**What the task requires:** Copy every line of the data that contains the string "workload".

Entries taken from a collection:
◇ ◇ ◇ ◇
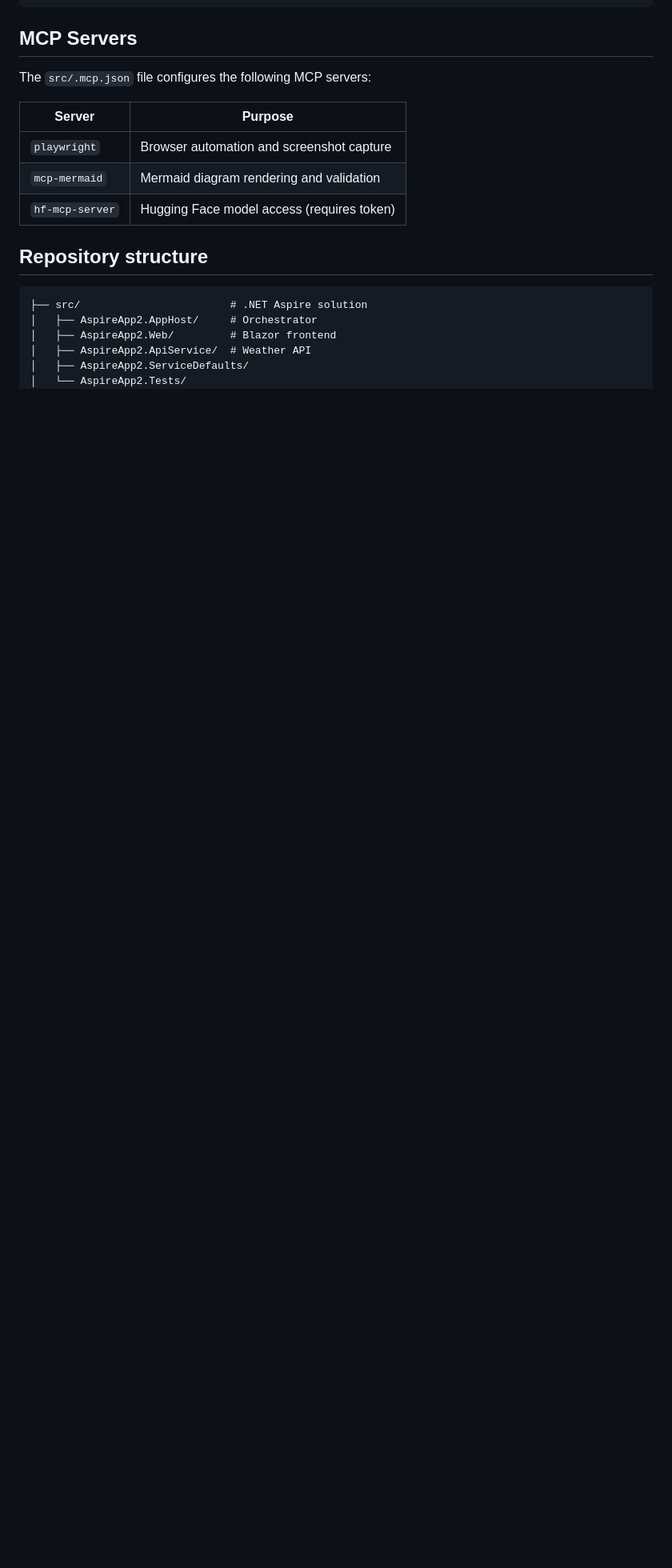
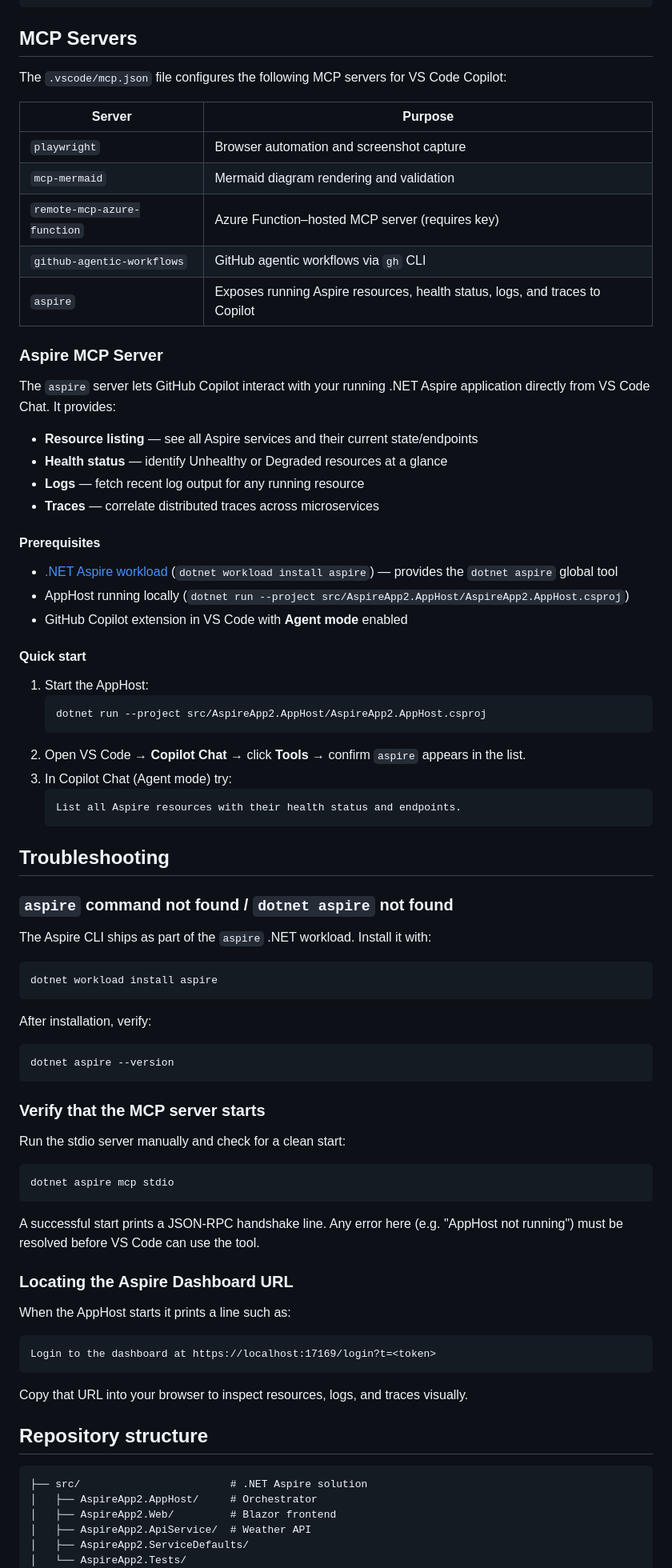
Before and after one commit to davidop/agentcamp-madrid-2026, a Markdown page: README.md, the part around the change. Shown at 80% size. GitHub-like rendering; blank space fills up the shorter version.

Commit message:
Add Aspire MCP server to VS Code config, update README, add validation checklist
Co-authored-by: davidop <7433346+davidop@users.noreply.github.com>

````diff
--- a/README.md
+++ b/README.md
@@ -72,13 +72,78 @@ dotnet run --project src/AspireApp2.AppHost/AspireApp2.AppHost.csproj
 
 ## MCP Servers
 
-The `src/.mcp.json` file configures the following MCP servers:
+The `.vscode/mcp.json` file configures the following MCP servers for VS Code Copilot:
 
 | Server | Purpose |
 |--------|---------|
 | `playwright` | Browser automation and screenshot capture |
 | `mcp-mermaid` | Mermaid diagram rendering and validation |
-| `hf-mcp-server` | Hugging Face model access (requires token) |
+| `remote-mcp-azure-function` | Azure Function–hosted MCP server (requires key) |
+| `github-agentic-workflows` | GitHub agentic workflows via `gh` CLI |
+| `aspire` | Exposes running Aspire resources, health status, logs, and traces to Copilot |
+
+### Aspire MCP Server
+
+The `aspire` server lets GitHub Copilot interact with your running .NET Aspire application directly from VS Code Chat. It provides:
+
+- **Resource listing** — see all Aspire services and their current state/endpoints
+- **Health status** — identify Unhealthy or Degraded resources at a glance
+- **Logs** — fetch recent log output for any running resource
+- **Traces** — correlate distributed traces across microservices
+
+#### Prerequisites
+
+- [.NET Aspire workload](https://learn.microsoft.com/dotnet/aspire/fundamentals/setup-tooling) (`dotnet workload install aspire`) — provides the `dotnet aspire` global tool
+- AppHost running locally (`dotnet run --project src/AspireApp2.AppHost/AspireApp2.AppHost.csproj`)
+- GitHub Copilot extension in VS Code with **Agent mode** enabled
+
+#### Quick start
+
+1. Start the AppHost:
+   ```bash
+   dotnet run --project src/AspireApp2.AppHost/AspireApp2.AppHost.csproj
+   ```
+2. Open VS Code → **Copilot Chat** → click **Tools** → confirm `aspire` appears in the list.
+3. In Copilot Chat (Agent mode) try:
+   ```
+   List all Aspire resources with their health status and endpoints.
+   ```
+
+## Troubleshooting
+
+### `aspire` command not found / `dotnet aspire` not found
+
+The Aspire CLI ships as part of the `aspire` .NET workload. Install it with:
+
+```bash
+dotnet workload install aspire
+```
+
+After installation, verify:
+
+```bash
+dotnet aspire --version
+```
+
+### Verify that the MCP server starts
+
+Run the stdio server manually and check for a clean start:
+
+```bash
+dotnet aspire mcp stdio
+```
+
+A successful start prints a JSON-RPC handshake line. Any error here (e.g. "AppHost not running") must be resolved before VS Code can use the tool.
+
+### Locating the Aspire Dashboard URL
+
+When the AppHost starts it prints a line such as:
+
+```
+Login to the dashboard at https://localhost:17169/login?t=<token>
+```
+
+Copy that URL into your browser to inspect resources, logs, and traces visually.
 
 ## Repository structure
 
````
Also changed, not shown: docs/mcp-aspire-validation.md (added, +104 -0 lines).
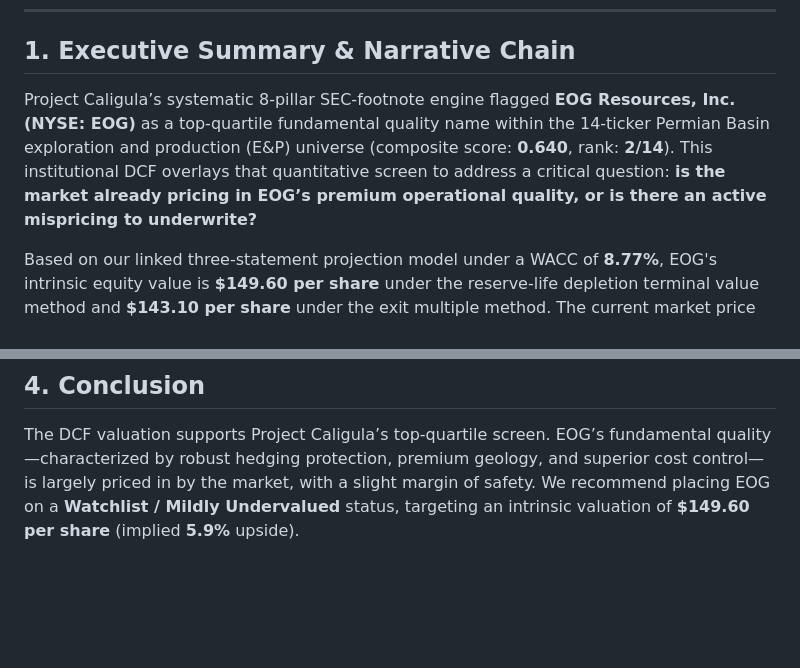
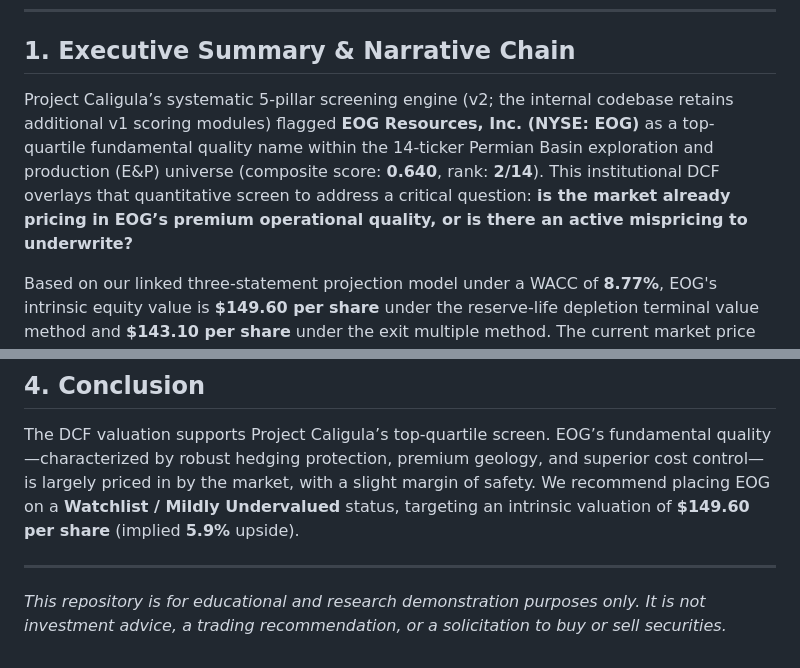
Before and after one commit to prathamislit/project-caligula, a Markdown page: EOG_DCF_Writeup.md, 2 parts joined by grey strips. Drawn GitHub-style; blank space fills up the shorter version.

```diff
--- a/EOG_DCF_Writeup.md
+++ b/EOG_DCF_Writeup.md
@@ -6,7 +6,7 @@
 
 ## 1. Executive Summary & Narrative Chain
 
-Project Caligula’s systematic 8-pillar SEC-footnote engine flagged **EOG Resources, Inc. (NYSE: EOG)** as a top-quartile fundamental quality name within the 14-ticker Permian Basin exploration and production (E&P) universe (composite score: **0.640**, rank: **2/14**). This institutional DCF overlays that quantitative screen to address a critical question: **is the market already pricing in EOG’s premium operational quality, or is there an active mispricing to underwrite?**
+Project Caligula’s systematic 5-pillar screening engine (v2; the internal codebase retains additional v1 scoring modules) flagged **EOG Resources, Inc. (NYSE: EOG)** as a top-quartile fundamental quality name within the 14-ticker Permian Basin exploration and production (E&P) universe (composite score: **0.640**, rank: **2/14**). This institutional DCF overlays that quantitative screen to address a critical question: **is the market already pricing in EOG’s premium operational quality, or is there an active mispricing to underwrite?**
 
 Based on our linked three-statement projection model under a WACC of **8.77%**, EOG's intrinsic equity value is **$149.60 per share** under the reserve-life depletion terminal value method and **$143.10 per share** under the exit multiple method. The current market price of **$141.22** implies that the market is pricing in a highly conservative long-run WTI price of **$68.50/bbl** (compared to the current front-month strip of **$72.00/bbl**), leaving a margin of safety for fundamental investors.
 
@@ -53,3 +53,7 @@ Our valuation model is built from three distinct quantitative schedules, ensurin
 ## 4. Conclusion
 
 The DCF valuation supports Project Caligula’s top-quartile screen. EOG’s fundamental quality—characterized by robust hedging protection, premium geology, and superior cost control—is largely priced in by the market, with a slight margin of safety. We recommend placing EOG on a **Watchlist / Mildly Undervalued** status, targeting an intrinsic valuation of **$149.60 per share** (implied **5.9%** upside).
+
+---
+
+*This repository is for educational and research demonstration purposes only. It is not investment advice, a trading recommendation, or a solicitation to buy or sell securities.*
```
Also changed, not shown: README.md (+6 -1 lines).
◇ ◇ ◇ ◇
**The answer:**
+- [.NET Aspire workload](https://learn.microsoft.com/dotnet/aspire/fundamentals/setup-tooling) (`dotnet workload install aspire`) — provides the `dotnet aspire` global tool
+The Aspire CLI ships as part of the `aspire` .NET workload. Install it with:
+dotnet workload install aspire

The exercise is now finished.